Once it was suggested that this is an audacious move for a 32-year-old who's never run for office before, he clearly didn't agree.
"Young and inexperienced? I would argue that point. I would argue that I'm maybe the only candidate running that's ever created a private sector job, and maybe the only candidate running that's ever made a payroll," he said, warming to the subject.
"I have a unique set of experiences. I worked in the Bredesen administration and I am the founder and CEO of a small business that I started in 2005 with $5,000 I'd saved up and a laptop I borrowed from a guy who is now my father-in-law. I spent two years sleeping on a couch while I got that business started. That also plays into the kind of experience that's needed. It's who can take an idea and a little bit of resources and make something of it. I'd argue that I'm probably the most experienced candidate for mayor." Padgett says he opposes the scattered-site approach to housing the chronically homeless because "Nobody can tell me how much it's going to cost."
He says he will focus on big-picture issues like bringing jobs to Knoxville and surround himself with competent people who can take care of the nuts and bolts of city government.
"I'm not running for mayor to fill potholes. I will surround myself with the right people and do those three or four things that will move Knoxville forward the most."
Padgett and his wife, Katie, have a daughter, Kirby, who is a year old. They live in the Rocky Hill area. He is the son of Patty and Mike Padgett, who served as county clerk for 23 years.
The Padgetts lived in Lonsdale, where Mark and his older brother Matt spent their earliest years just down the block from the Pioneer House restaurant his parents ran before his dad went into politics. His grandfather, Bill Padgett, served on City Council.

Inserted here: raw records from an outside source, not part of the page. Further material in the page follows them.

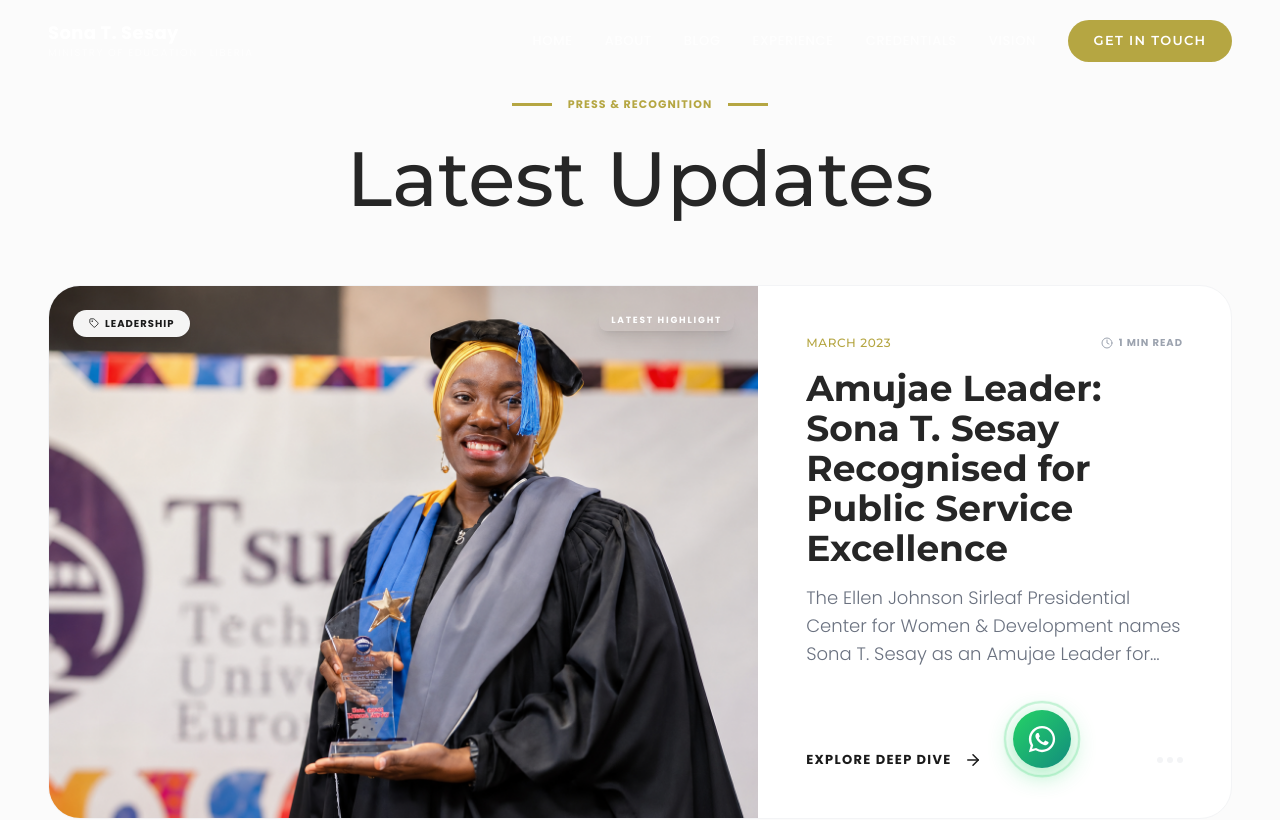
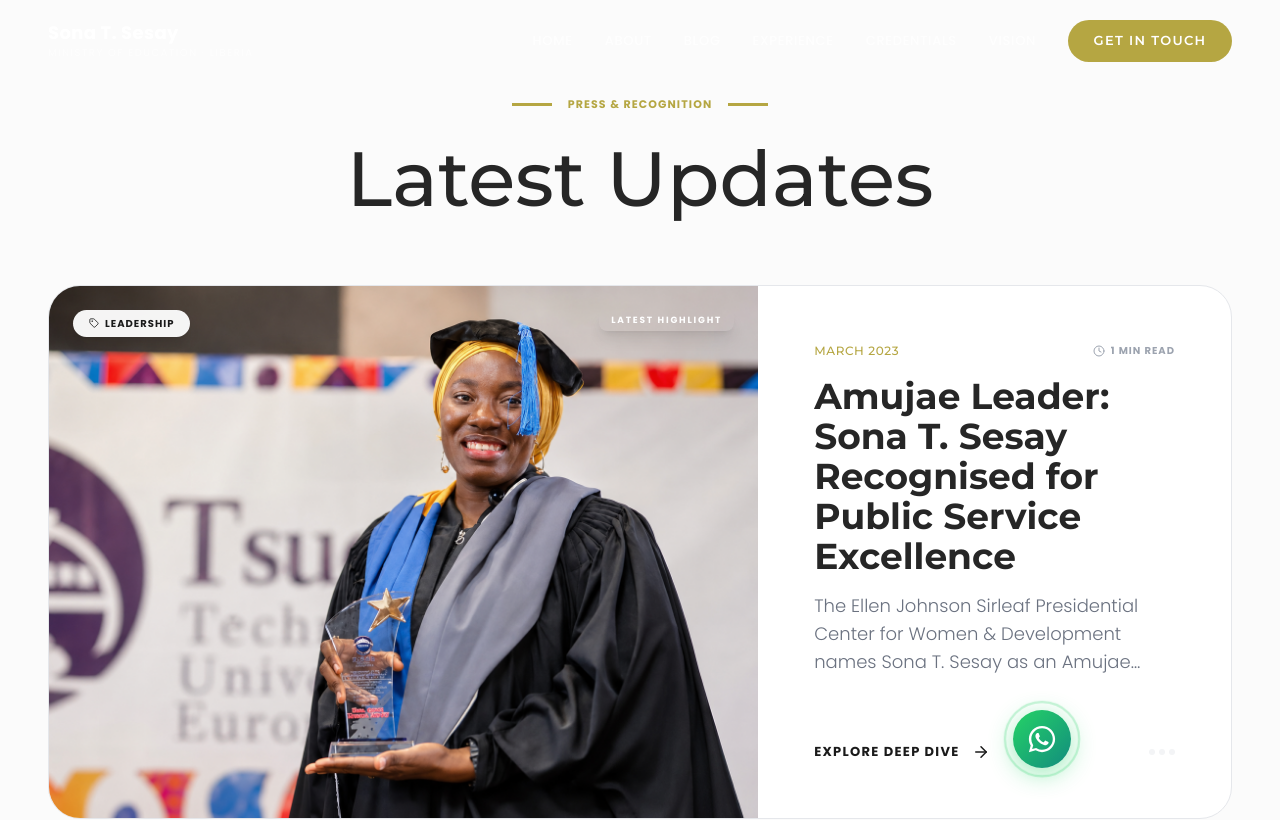
Before and after one commit to Vetsocom/sonatsesay, a Next.js app: page /blog in a window 1280 px wide. Shown: the top 820 px of the page. Built offline with nearby package versions, Linux system fonts and the light colour scheme.

Commit message:
fix blog

```diff
--- a/src/app/blog/[slug]/page.tsx
+++ b/src/app/blog/[slug]/page.tsx
@@ -129,7 +129,7 @@ export default function BlogPostPage({ params }: { params: { slug: string } }) {
           )}
 
           {/* Back to Blog */}
-          <div className="pt-12 border-t border-gray-200">
+          <div className="pt-6 border-t border-gray-200">
             <Link
               href="/blog"
               className="btn-pill-ministerial inline-flex items-center gap-2"
--- a/src/app/blog/components/BlogCard.tsx
+++ b/src/app/blog/components/BlogCard.tsx
@@ -31,7 +31,7 @@ export default function BlogCard({ post, index, featured = false }: BlogCardProp
       className={featured ? "lg:col-span-3" : ""}
     >
       <Link href={`/blog/${post.slug}`} className="group block h-full">
-        <article className={`press-block h-full flex ${featured ? 'flex-col lg:flex-row' : 'flex-col'} bg-white rounded-2xl overflow-hidden transition-all duration-500 hover:shadow-[0_20px_60px_-15px_rgba(26,26,62,0.15)] hover:-translate-y-1 border border-gray-100`}>
+        <article className={`press-block h-full flex ${featured ? 'flex-col lg:flex-row' : 'flex-col'} bg-white rounded-2xl overflow-hidden transition-all duration-500 hover:shadow-[0_20px_60px_-15px_rgba(26,26,62,0.15)] hover:-translate-y-1 border border-gray-200`}>
           {/* Image Container */}
           <div
             className={`overflow-hidden relative ${featured ? 'w-full lg:w-3/5 shrink-0' : 'w-full'}`}
@@ -70,7 +70,7 @@ export default function BlogCard({ post, index, featured = false }: BlogCardProp
           </div>
 
           {/* Content Container */}
-          <div className={`flex-1 ${featured ? 'p-8 lg:p-12' : 'p-6'} flex flex-col justify-center`}>
+          <div className={`flex-1 ${featured ? 'p-10 lg:p-14' : 'px-8 py-7'} flex flex-col justify-center`}>
             <div className="flex items-center justify-between mb-4">
               <span className="press-block-date !mt-0 !mb-0 font-bold">{post.date}</span>
               <div className="flex items-center gap-1.5 text-[10px] text-gray-400 font-bold uppercase tracking-widest">
--- a/src/app/components/HeroSection.tsx
+++ b/src/app/components/HeroSection.tsx
@@ -50,7 +50,7 @@ export default function HeroSection() {
             {/* Stacked title words */}
             <div className="mb-6">
               <div className="text-3xl sm:text-4xl md:text-5xl lg:text-6xl text-leading text-white mb-1">
-                Enterpreneur
+                Entrepreneur
               </div>
               <div className="text-4xl sm:text-5xl md:text-6xl lg:text-7xl hero-caption-style2 mb-1">
                 Educator
```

Mike and Patty Padgett moved their family to Halls when Mark was in the 8th grade. Both Mark and Matt were standouts in basketball there. Mark, a 6-3 combo guard, signed on with Troy State when he graduated from Halls High School in 1996, but transferred to Lincoln Memorial University his sophomore year and played basketball for three years there. He also earned an MBA degree from LMU.
Athletics and education were important in his family, he said.
"Both my brother and I attended college on basketball scholarships. My grandfather played football at UT. We still have the letters Gen. Neyland wrote him."
Padgett launched his business, eGovernment Solutions, in 2005, and today it provides software to a dozen East Tennessee counties. He says he got the idea when he worked for Gov. Phil Bredesen for three years as an administrative assistant charged with applying private sector efficiencies to government offices.
"We are a private sector company that understands how the public sector works. We provide a private enterprise solution to county government offices – everything from online services to general ledger," he said. "If you renew your car tags online in Nashville, that's us. If you pay court fees or fines of speeding tickets online in Monroe County, that's us. If you apply for a business license in Sevier county, that's us.
"We make government do what it should be doing by taking three, four, five man-hours out of the processes on the back end to provide better, faster services online. This is a very valuable tool for the next mayor."
Padgett employs 10 at eGovernment Solutions's Homberg Place office